**REQUIRED ACTION**
Your reply should hold every record exactly as given, with no pictures in it.

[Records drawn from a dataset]
____________________

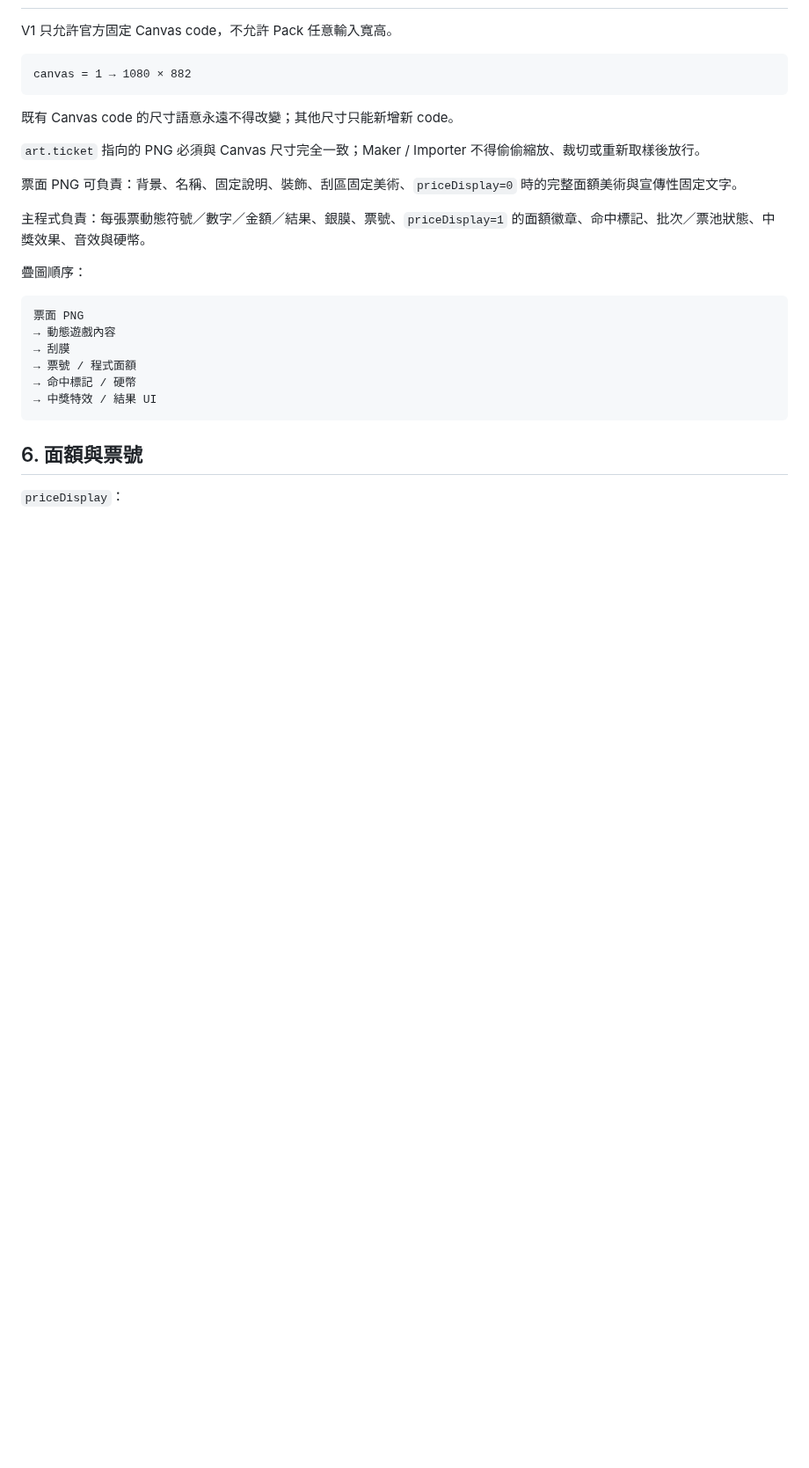
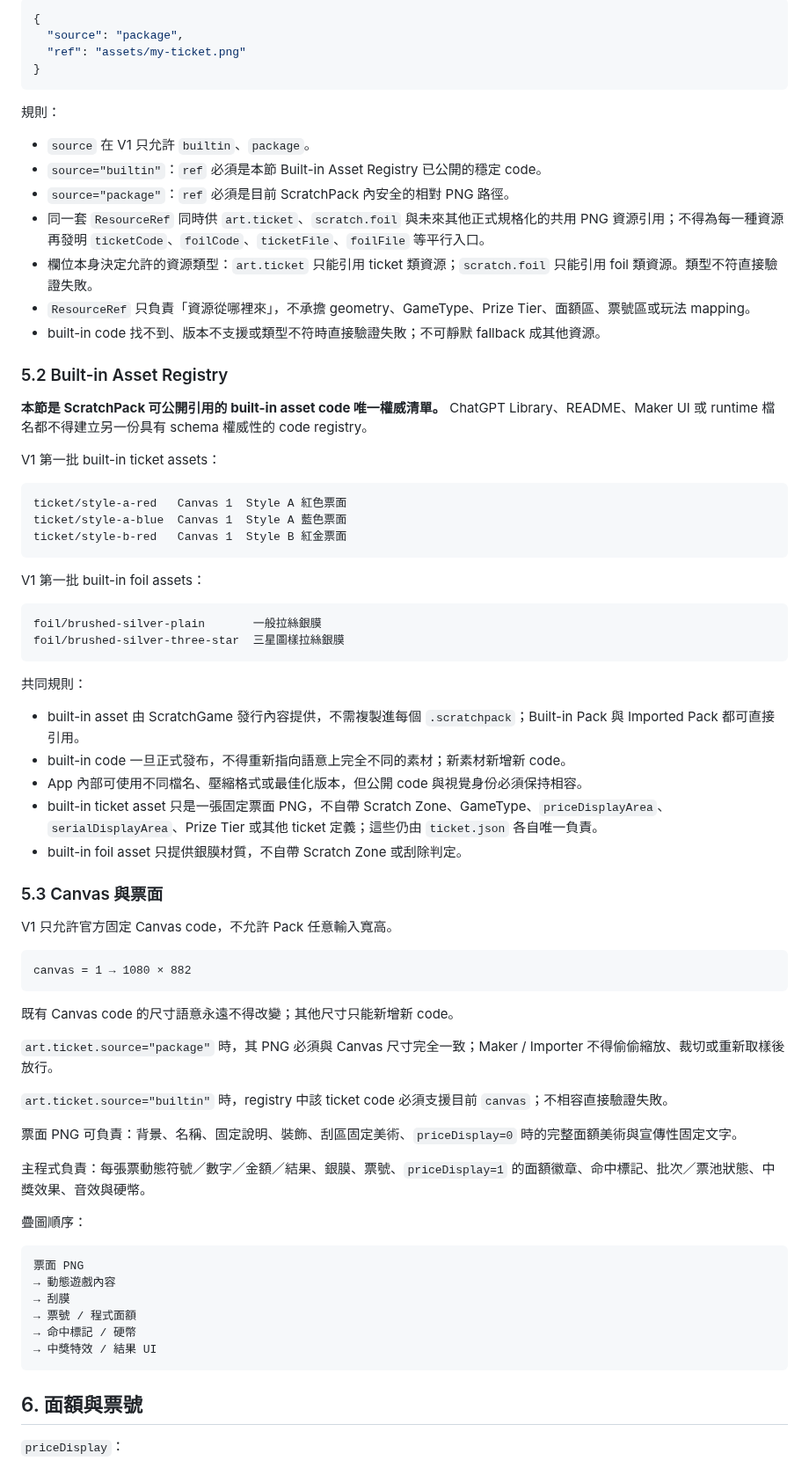
Before and after one commit to simonliu1118-byte/sandbox, a Markdown page: apps/ScratchGame/SCRATCHPACK_SPEC.md, the part around one of its changes. Shown at 88% size. Drawn GitHub-style; blank space fills up the shorter version.

Commit message:
docs(ScratchGame): unify ScratchPack built-in asset references

````diff
--- a/apps/ScratchGame/SCRATCHPACK_SPEC.md
+++ b/apps/ScratchGame/SCRATCHPACK_SPEC.md
@@ -113,3 +135,48 @@ ScratchPack 不保存中獎率、未中獎率、最高獎金、EV、RTP、總本
+```json
+{
+  "source": "package",
+  "ref": "assets/my-ticket.png"
+}
+```
+
+規則：
+
+- `source` 在 V1 只允許 `builtin`、`package`。
+- `source="builtin"`：`ref` 必須是本節 Built-in Asset Registry 已公開的穩定 code。
+- `source="package"`：`ref` 必須是目前 ScratchPack 內安全的相對 PNG 路徑。
+- 同一套 `ResourceRef` 同時供 `art.ticket`、`scratch.foil` 與未來其他正式規格化的共用 PNG 資源引用；不得為每一種資源再發明 `ticketCode`、`foilCode`、`ticketFile`、`foilFile` 等平行入口。
+- 欄位本身決定允許的資源類型：`art.ticket` 只能引用 ticket 類資源；`scratch.foil` 只能引用 foil 類資源。類型不符直接驗證失敗。
+- `ResourceRef` 只負責「資源從哪裡來」，不承擔 geometry、GameType、Prize Tier、面額區、票號區或玩法 mapping。
+- built-in code 找不到、版本不支援或類型不符時直接驗證失敗；不可靜默 fallback 成其他資源。
+
+### 5.2 Built-in Asset Registry
+
+**本節是 ScratchPack 可公開引用的 built-in asset code 唯一權威清單。** ChatGPT Library、README、Maker UI 或 runtime 檔名都不得建立另一份具有 schema 權威性的 code registry。
+
+V1 第一批 built-in ticket assets：
+
+```text
+ticket/style-a-red   Canvas 1  Style A 紅色票面
+ticket/style-a-blue  Canvas 1  Style A 藍色票面
+ticket/style-b-red   Canvas 1  Style B 紅金票面
+```
+
+V1 第一批 built-in foil assets：
+
+```text
+foil/brushed-silver-plain       一般拉絲銀膜
+foil/brushed-silver-three-star  三星圖樣拉絲銀膜
+```
+
+共同規則：
+
+- built-in asset 由 ScratchGame 發行內容提供，不需複製進每個 `.scratchpack`；Built-in Pack 與 Imported Pack 都可直接引用。
+- built-in code 一旦正式發布，不得重新指向語意上完全不同的素材；新素材新增新 code。
+- App 內部可使用不同檔名、壓縮格式或最佳化版本，但公開 code 與視覺身份必須保持相容。
+- built-in ticket asset 只是一張固定票面 PNG，不自帶 Scratch Zone、GameType、`priceDisplayArea`、`serialDisplayArea`、Prize Tier 或其他 ticket 定義；這些仍由 `ticket.json` 各自唯一負責。
+- built-in foil asset 只提供銀膜材質，不自帶 Scratch Zone 或刮除判定。
+
+### 5.3 Canvas 與票面
 
 V1 只允許官方固定 Canvas code，不允許 Pack 任意輸入寬高。
 
@@ -119,7 +186,9 @@ canvas = 1 → 1080 × 882
 
 既有 Canvas code 的尺寸語意永遠不得改變；其他尺寸只能新增新 code。
 
-`art.ticket` 指向的 PNG 必須與 Canvas 尺寸完全一致；Maker / Importer 不得偷偷縮放、裁切或重新取樣後放行。
+`art.ticket.source="package"` 時，其 PNG 必須與 Canvas 尺寸完全一致；Maker / Importer 不得偷偷縮放、裁切或重新取樣後放行。
+
+`art.ticket.source="builtin"` 時，registry 中該 ticket code 必須支援目前 `canvas`；不相容直接驗證失敗。
 
 票面 PNG 可負責：背景、名稱、固定說明、裝飾、刮區固定美術、`priceDisplay=0` 時的完整面額美術與宣傳性固定文字。
 
````
Also changed, not shown: other parts of apps/ScratchGame/SCRATCHPACK_SPEC.md (+73 -62 lines).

____________________

**OUTPUT OF THE TASK**
Before and after one commit to simonliu1118-byte/sandbox, a Markdown page: apps/ScratchGame/SCRATCHPACK_SPEC.md, the part around one of its changes. Shown at 88% size. Drawn GitHub-style; blank space fills up the shorter version.

Commit message:
docs(ScratchGame): unify ScratchPack built-in asset references

````diff
--- a/apps/ScratchGame/SCRATCHPACK_SPEC.md
+++ b/apps/ScratchGame/SCRATCHPACK_SPEC.md
@@ -113,3 +135,48 @@ ScratchPack 不保存中獎率、未中獎率、最高獎金、EV、RTP、總本
+```json
+{
+  "source": "package",
+  "ref": "assets/my-ticket.png"
+}
+```
+
+規則：
+
+- `source` 在 V1 只允許 `builtin`、`package`。
+- `source="builtin"`：`ref` 必須是本節 Built-in Asset Registry 已公開的穩定 code。
+- `source="package"`：`ref` 必須是目前 ScratchPack 內安全的相對 PNG 路徑。
+- 同一套 `ResourceRef` 同時供 `art.ticket`、`scratch.foil` 與未來其他正式規格化的共用 PNG 資源引用；不得為每一種資源再發明 `ticketCode`、`foilCode`、`ticketFile`、`foilFile` 等平行入口。
+- 欄位本身決定允許的資源類型：`art.ticket` 只能引用 ticket 類資源；`scratch.foil` 只能引用 foil 類資源。類型不符直接驗證失敗。
+- `ResourceRef` 只負責「資源從哪裡來」，不承擔 geometry、GameType、Prize Tier、面額區、票號區或玩法 mapping。
+- built-in code 找不到、版本不支援或類型不符時直接驗證失敗；不可靜默 fallback 成其他資源。
+
+### 5.2 Built-in Asset Registry
+
+**本節是 ScratchPack 可公開引用的 built-in asset code 唯一權威清單。** ChatGPT Library、README、Maker UI 或 runtime 檔名都不得建立另一份具有 schema 權威性的 code registry。
+
+V1 第一批 built-in ticket assets：
+
+```text
+ticket/style-a-red   Canvas 1  Style A 紅色票面
+ticket/style-a-blue  Canvas 1  Style A 藍色票面
+ticket/style-b-red   Canvas 1  Style B 紅金票面
+```
+
+V1 第一批 built-in foil assets：
+
+```text
+foil/brushed-silver-plain       一般拉絲銀膜
+foil/brushed-silver-three-star  三星圖樣拉絲銀膜
+```
+
+共同規則：
+
+- built-in asset 由 ScratchGame 發行內容提供，不需複製進每個 `.scratchpack`；Built-in Pack 與 Imported Pack 都可直接引用。
+- built-in code 一旦正式發布，不得重新指向語意上完全不同的素材；新素材新增新 code。
+- App 內部可使用不同檔名、壓縮格式或最佳化版本，但公開 code 與視覺身份必須保持相容。
+- built-in ticket asset 只是一張固定票面 PNG，不自帶 Scratch Zone、GameType、`priceDisplayArea`、`serialDisplayArea`、Prize Tier 或其他 ticket 定義；這些仍由 `ticket.json` 各自唯一負責。
+- built-in foil asset 只提供銀膜材質，不自帶 Scratch Zone 或刮除判定。
+
+### 5.3 Canvas 與票面
 
 V1 只允許官方固定 Canvas code，不允許 Pack 任意輸入寬高。
 
@@ -119,7 +186,9 @@ canvas = 1 → 1080 × 882
 
 既有 Canvas code 的尺寸語意永遠不得改變；其他尺寸只能新增新 code。
 
-`art.ticket` 指向的 PNG 必須與 Canvas 尺寸完全一致；Maker / Importer 不得偷偷縮放、裁切或重新取樣後放行。
+`art.ticket.source="package"` 時，其 PNG 必須與 Canvas 尺寸完全一致；Maker / Importer 不得偷偷縮放、裁切或重新取樣後放行。
+
+`art.ticket.source="builtin"` 時，registry 中該 ticket code 必須支援目前 `canvas`；不相容直接驗證失敗。
 
 票面 PNG 可負責：背景、名稱、固定說明、裝飾、刮區固定美術、`priceDisplay=0` 時的完整面額美術與宣傳性固定文字。
 
````
Also changed, not shown: other parts of apps/ScratchGame/SCRATCHPACK_SPEC.md (+73 -62 lines).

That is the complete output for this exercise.